This CMJE report marks the first comprehensive survey of this burgeoning field and offers recommendations to strengthen and expanded the work done by practitioners.
"To grow the field of Muslim-Jewish engagement, we first need to understand it," says Dafer M. Dakhil, CMJE founding co-director. CMJE represents the only academic think tank and resource center in North America dedicated specifically to Muslim-Jewish relations.
The study collected data from organizations in the United States and Canada and from participants in the second annual Weekend of Twinning (SM), a program that partners mosques, synagogues, and other organizations for a weekend of interfaith programming.
The surveys revealed the following trends:
- There has been a significant increase in the formation of these groups after 2001.

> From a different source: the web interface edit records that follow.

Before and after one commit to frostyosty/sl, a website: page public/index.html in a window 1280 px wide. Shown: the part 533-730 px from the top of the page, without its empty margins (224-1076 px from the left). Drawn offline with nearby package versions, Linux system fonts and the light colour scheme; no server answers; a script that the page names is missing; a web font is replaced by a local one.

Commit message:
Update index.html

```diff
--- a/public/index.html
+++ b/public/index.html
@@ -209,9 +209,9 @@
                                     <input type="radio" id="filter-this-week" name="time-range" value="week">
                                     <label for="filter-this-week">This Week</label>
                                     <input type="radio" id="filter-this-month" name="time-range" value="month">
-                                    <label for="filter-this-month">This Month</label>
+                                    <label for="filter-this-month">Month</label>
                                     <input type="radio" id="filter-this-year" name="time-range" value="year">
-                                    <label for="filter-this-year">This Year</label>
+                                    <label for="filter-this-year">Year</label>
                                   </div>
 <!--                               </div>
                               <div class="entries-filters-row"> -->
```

- Nearly half of the groups founded since then were formed within the last 24 months.
- While these groups largely rely on a small core of volunteers, they have extensive networks.
- Over half of responding groups reach 100 people or more annually.
- Over a quarter report reaching over 500 people.
- The tech-savvy nature of these groups allows them to reach expanding numbers. Nearly two-thirds possess a website.
- The groups have aspirations to expand their public presence but lack financial and staff resources.
- Groups desire online educational, leadership-building and programmatic resources.
- Events like the Weekend of Twinning (SM) lead to ongoing organizational relationships that extend beyond formal programming.
Groups engaging in this movement range from intimate groups to national collaborations. In Atlanta, for example, the Jewish-Muslim Women's Baking Circle brings women of all ages around a kitchen table to bake and build relationships across religious boundaries. The group describes itself as "an informal gathering of women who meet from time to time to bake and talk."
The Foundation for Ethnic Understanding—the organization responsible for the annual Weekend of Twinning (SM) has created the largest Muslim-Jewish initiative to date. Groups' objectives include everything from basic education and combating hate to community action and policy advocacy. While much of the focus is external, "the deepest change that students of Muslim-Jewish engagement experience is in their own self understanding," says Rabbi Reuven Firestone, founding co-director of CMJE.
Click here to download the final study results.